((

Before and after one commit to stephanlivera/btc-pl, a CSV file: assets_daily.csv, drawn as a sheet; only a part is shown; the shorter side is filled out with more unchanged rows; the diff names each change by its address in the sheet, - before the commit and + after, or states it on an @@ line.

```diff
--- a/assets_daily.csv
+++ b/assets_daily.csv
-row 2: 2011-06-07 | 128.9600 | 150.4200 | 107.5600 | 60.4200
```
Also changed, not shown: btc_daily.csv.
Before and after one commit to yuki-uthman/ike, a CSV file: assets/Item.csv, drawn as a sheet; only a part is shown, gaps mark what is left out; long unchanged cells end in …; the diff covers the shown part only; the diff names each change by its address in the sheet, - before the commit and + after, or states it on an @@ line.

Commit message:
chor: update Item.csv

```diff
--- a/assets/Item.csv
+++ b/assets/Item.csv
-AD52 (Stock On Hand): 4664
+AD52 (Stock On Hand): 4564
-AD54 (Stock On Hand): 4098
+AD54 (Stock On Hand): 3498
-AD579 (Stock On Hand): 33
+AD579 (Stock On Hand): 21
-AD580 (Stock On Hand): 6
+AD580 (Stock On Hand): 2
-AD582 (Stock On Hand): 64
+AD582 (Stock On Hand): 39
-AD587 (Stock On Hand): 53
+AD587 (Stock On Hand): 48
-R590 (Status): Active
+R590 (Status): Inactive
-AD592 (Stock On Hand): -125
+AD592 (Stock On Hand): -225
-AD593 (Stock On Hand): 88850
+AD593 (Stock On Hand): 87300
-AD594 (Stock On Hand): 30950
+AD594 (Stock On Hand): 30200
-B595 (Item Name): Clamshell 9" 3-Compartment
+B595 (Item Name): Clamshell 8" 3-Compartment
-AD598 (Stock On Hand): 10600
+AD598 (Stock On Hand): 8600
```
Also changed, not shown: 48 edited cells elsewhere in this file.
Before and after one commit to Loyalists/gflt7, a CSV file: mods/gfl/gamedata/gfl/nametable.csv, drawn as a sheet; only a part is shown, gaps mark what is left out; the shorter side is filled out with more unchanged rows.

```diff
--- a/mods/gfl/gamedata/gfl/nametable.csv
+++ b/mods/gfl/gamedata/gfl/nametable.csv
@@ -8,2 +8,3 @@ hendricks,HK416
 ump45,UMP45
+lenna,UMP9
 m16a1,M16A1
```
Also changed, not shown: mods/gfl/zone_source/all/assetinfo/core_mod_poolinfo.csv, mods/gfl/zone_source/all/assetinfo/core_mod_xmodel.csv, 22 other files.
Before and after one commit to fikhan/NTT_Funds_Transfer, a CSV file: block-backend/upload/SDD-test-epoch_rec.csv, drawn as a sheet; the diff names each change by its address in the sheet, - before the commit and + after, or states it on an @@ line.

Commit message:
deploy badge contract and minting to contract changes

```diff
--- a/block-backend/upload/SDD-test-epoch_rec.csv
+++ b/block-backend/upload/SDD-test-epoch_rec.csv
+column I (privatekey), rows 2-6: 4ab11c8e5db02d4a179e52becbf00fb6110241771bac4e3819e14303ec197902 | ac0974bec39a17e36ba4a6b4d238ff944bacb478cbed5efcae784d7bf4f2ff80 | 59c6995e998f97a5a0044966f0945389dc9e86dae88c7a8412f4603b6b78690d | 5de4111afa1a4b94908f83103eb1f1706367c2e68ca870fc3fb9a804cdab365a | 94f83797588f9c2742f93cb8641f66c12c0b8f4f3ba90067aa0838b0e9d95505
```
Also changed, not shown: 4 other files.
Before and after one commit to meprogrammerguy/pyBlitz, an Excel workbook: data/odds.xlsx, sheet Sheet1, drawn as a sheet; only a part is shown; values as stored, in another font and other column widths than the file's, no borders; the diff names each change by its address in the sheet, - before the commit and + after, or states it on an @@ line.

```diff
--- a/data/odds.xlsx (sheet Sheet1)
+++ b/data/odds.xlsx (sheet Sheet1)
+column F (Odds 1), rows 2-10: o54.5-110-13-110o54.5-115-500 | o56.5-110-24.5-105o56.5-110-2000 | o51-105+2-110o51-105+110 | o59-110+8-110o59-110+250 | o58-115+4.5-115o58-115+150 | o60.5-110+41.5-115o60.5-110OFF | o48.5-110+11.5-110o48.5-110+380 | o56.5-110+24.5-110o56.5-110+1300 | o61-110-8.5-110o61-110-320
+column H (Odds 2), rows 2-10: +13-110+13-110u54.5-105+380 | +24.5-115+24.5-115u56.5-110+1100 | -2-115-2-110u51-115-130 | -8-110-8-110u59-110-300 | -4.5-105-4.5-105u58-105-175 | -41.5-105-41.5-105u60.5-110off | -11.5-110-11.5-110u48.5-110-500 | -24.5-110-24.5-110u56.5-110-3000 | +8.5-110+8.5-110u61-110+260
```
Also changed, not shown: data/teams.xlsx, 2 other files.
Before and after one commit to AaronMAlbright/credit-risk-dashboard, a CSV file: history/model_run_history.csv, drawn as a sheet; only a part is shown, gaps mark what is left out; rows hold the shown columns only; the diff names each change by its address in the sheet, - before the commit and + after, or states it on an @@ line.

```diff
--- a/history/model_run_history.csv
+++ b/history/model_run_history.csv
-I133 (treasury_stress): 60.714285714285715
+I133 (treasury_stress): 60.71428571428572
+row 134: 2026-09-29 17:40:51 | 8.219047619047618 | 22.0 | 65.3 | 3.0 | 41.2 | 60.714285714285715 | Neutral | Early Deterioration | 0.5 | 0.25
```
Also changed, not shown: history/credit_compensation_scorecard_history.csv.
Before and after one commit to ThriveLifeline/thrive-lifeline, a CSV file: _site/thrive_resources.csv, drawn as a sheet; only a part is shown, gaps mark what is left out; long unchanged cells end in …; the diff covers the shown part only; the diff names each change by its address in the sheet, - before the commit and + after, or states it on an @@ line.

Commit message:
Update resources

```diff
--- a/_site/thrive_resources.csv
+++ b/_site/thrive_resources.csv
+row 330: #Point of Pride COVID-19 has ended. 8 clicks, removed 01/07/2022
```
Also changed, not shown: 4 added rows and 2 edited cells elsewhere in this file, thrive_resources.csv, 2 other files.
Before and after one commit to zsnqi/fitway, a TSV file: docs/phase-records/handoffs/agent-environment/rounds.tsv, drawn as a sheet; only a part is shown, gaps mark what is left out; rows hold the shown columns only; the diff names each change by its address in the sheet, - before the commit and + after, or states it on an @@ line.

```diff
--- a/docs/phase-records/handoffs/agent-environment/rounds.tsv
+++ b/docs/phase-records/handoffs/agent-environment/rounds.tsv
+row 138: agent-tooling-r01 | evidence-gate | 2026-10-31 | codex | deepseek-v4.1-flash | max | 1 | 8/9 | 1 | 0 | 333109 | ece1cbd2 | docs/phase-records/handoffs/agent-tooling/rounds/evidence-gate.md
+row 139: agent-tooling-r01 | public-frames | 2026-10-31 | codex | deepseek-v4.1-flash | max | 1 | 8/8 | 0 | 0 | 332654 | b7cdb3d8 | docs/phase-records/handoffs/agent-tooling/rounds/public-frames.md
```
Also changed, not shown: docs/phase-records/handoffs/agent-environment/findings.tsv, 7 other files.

))

#### EXERCISE REQUIREMENTS
Would you output all of the material exactly as it reads?

#### ANSWER TO THIS EXERCISE
Before and after one commit to stephanlivera/btc-pl, a CSV file: assets_daily.csv, drawn as a sheet; only a part is shown; the shorter side is filled out with more unchanged rows; the diff names each change by its address in the sheet, - before the commit and + after, or states it on an @@ line.

```diff
--- a/assets_daily.csv
+++ b/assets_daily.csv
-row 2: 2011-06-07 | 128.9600 | 150.4200 | 107.5600 | 60.4200
```
Also changed, not shown: btc_daily.csv.
Before and after one commit to yuki-uthman/ike, a CSV file: assets/Item.csv, drawn as a sheet; only a part is shown, gaps mark what is left out; long unchanged cells end in …; the diff covers the shown part only; the diff names each change by its address in the sheet, - before the commit and + after, or states it on an @@ line.

Commit message:
chor: update Item.csv

```diff
--- a/assets/Item.csv
+++ b/assets/Item.csv
-AD52 (Stock On Hand): 4664
+AD52 (Stock On Hand): 4564
-AD54 (Stock On Hand): 4098
+AD54 (Stock On Hand): 3498
-AD579 (Stock On Hand): 33
+AD579 (Stock On Hand): 21
-AD580 (Stock On Hand): 6
+AD580 (Stock On Hand): 2
-AD582 (Stock On Hand): 64
+AD582 (Stock On Hand): 39
-AD587 (Stock On Hand): 53
+AD587 (Stock On Hand): 48
-R590 (Status): Active
+R590 (Status): Inactive
-AD592 (Stock On Hand): -125
+AD592 (Stock On Hand): -225
-AD593 (Stock On Hand): 88850
+AD593 (Stock On Hand): 87300
-AD594 (Stock On Hand): 30950
+AD594 (Stock On Hand): 30200
-B595 (Item Name): Clamshell 9" 3-Compartment
+B595 (Item Name): Clamshell 8" 3-Compartment
-AD598 (Stock On Hand): 10600
+AD598 (Stock On Hand): 8600
```
Also changed, not shown: 48 edited cells elsewhere in this file.
Before and after one commit to Loyalists/gflt7, a CSV file: mods/gfl/gamedata/gfl/nametable.csv, drawn as a sheet; only a part is shown, gaps mark what is left out; the shorter side is filled out with more unchanged rows.

```diff
--- a/mods/gfl/gamedata/gfl/nametable.csv
+++ b/mods/gfl/gamedata/gfl/nametable.csv
@@ -8,2 +8,3 @@ hendricks,HK416
 ump45,UMP45
+lenna,UMP9
 m16a1,M16A1
```
Also changed, not shown: mods/gfl/zone_source/all/assetinfo/core_mod_poolinfo.csv, mods/gfl/zone_source/all/assetinfo/core_mod_xmodel.csv, 22 other files.
Before and after one commit to fikhan/NTT_Funds_Transfer, a CSV file: block-backend/upload/SDD-test-epoch_rec.csv, drawn as a sheet; the diff names each change by its address in the sheet, - before the commit and + after, or states it on an @@ line.

Commit message:
deploy badge contract and minting to contract changes

```diff
--- a/block-backend/upload/SDD-test-epoch_rec.csv
+++ b/block-backend/upload/SDD-test-epoch_rec.csv
+column I (privatekey), rows 2-6: 4ab11c8e5db02d4a179e52becbf00fb6110241771bac4e3819e14303ec197902 | ac0974bec39a17e36ba4a6b4d238ff944bacb478cbed5efcae784d7bf4f2ff80 | 59c6995e998f97a5a0044966f0945389dc9e86dae88c7a8412f4603b6b78690d | 5de4111afa1a4b94908f83103eb1f1706367c2e68ca870fc3fb9a804cdab365a | 94f83797588f9c2742f93cb8641f66c12c0b8f4f3ba90067aa0838b0e9d95505
```
Also changed, not shown: 4 other files.
Before and after one commit to meprogrammerguy/pyBlitz, an Excel workbook: data/odds.xlsx, sheet Sheet1, drawn as a sheet; only a part is shown; values as stored, in another font and other column widths than the file's, no borders; the diff names each change by its address in the sheet, - before the commit and + after, or states it on an @@ line.

```diff
--- a/data/odds.xlsx (sheet Sheet1)
+++ b/data/odds.xlsx (sheet Sheet1)
+column F (Odds 1), rows 2-10: o54.5-110-13-110o54.5-115-500 | o56.5-110-24.5-105o56.5-110-2000 | o51-105+2-110o51-105+110 | o59-110+8-110o59-110+250 | o58-115+4.5-115o58-115+150 | o60.5-110+41.5-115o60.5-110OFF | o48.5-110+11.5-110o48.5-110+380 | o56.5-110+24.5-110o56.5-110+1300 | o61-110-8.5-110o61-110-320
+column H (Odds 2), rows 2-10: +13-110+13-110u54.5-105+380 | +24.5-115+24.5-115u56.5-110+1100 | -2-115-2-110u51-115-130 | -8-110-8-110u59-110-300 | -4.5-105-4.5-105u58-105-175 | -41.5-105-41.5-105u60.5-110off | -11.5-110-11.5-110u48.5-110-500 | -24.5-110-24.5-110u56.5-110-3000 | +8.5-110+8.5-110u61-110+260
```
Also changed, not shown: data/teams.xlsx, 2 other files.
Before and after one commit to AaronMAlbright/credit-risk-dashboard, a CSV file: history/model_run_history.csv, drawn as a sheet; only a part is shown, gaps mark what is left out; rows hold the shown columns only; the diff names each change by its address in the sheet, - before the commit and + after, or states it on an @@ line.

```diff
--- a/history/model_run_history.csv
+++ b/history/model_run_history.csv
-I133 (treasury_stress): 60.714285714285715
+I133 (treasury_stress): 60.71428571428572
+row 134: 2026-09-29 17:40:51 | 8.219047619047618 | 22.0 | 65.3 | 3.0 | 41.2 | 60.714285714285715 | Neutral | Early Deterioration | 0.5 | 0.25
```
Also changed, not shown: history/credit_compensation_scorecard_history.csv.
Before and after one commit to ThriveLifeline/thrive-lifeline, a CSV file: _site/thrive_resources.csv, drawn as a sheet; only a part is shown, gaps mark what is left out; long unchanged cells end in …; the diff covers the shown part only; the diff names each change by its address in the sheet, - before the commit and + after, or states it on an @@ line.

Commit message:
Update resources

```diff
--- a/_site/thrive_resources.csv
+++ b/_site/thrive_resources.csv
+row 330: #Point of Pride COVID-19 has ended. 8 clicks, removed 01/07/2022
```
Also changed, not shown: 4 added rows and 2 edited cells elsewhere in this file, thrive_resources.csv, 2 other files.
Before and after one commit to zsnqi/fitway, a TSV file: docs/phase-records/handoffs/agent-environment/rounds.tsv, drawn as a sheet; only a part is shown, gaps mark what is left out; rows hold the shown columns only; the diff names each change by its address in the sheet, - before the commit and + after, or states it on an @@ line.

```diff
--- a/docs/phase-records/handoffs/agent-environment/rounds.tsv
+++ b/docs/phase-records/handoffs/agent-environment/rounds.tsv
+row 138: agent-tooling-r01 | evidence-gate | 2026-10-31 | codex | deepseek-v4.1-flash | max | 1 | 8/9 | 1 | 0 | 333109 | ece1cbd2 | docs/phase-records/handoffs/agent-tooling/rounds/evidence-gate.md
+row 139: agent-tooling-r01 | public-frames | 2026-10-31 | codex | deepseek-v4.1-flash | max | 1 | 8/8 | 0 | 0 | 332654 | b7cdb3d8 | docs/phase-records/handoffs/agent-tooling/rounds/public-frames.md
```
Also changed, not shown: docs/phase-records/handoffs/agent-environment/findings.tsv, 7 other files.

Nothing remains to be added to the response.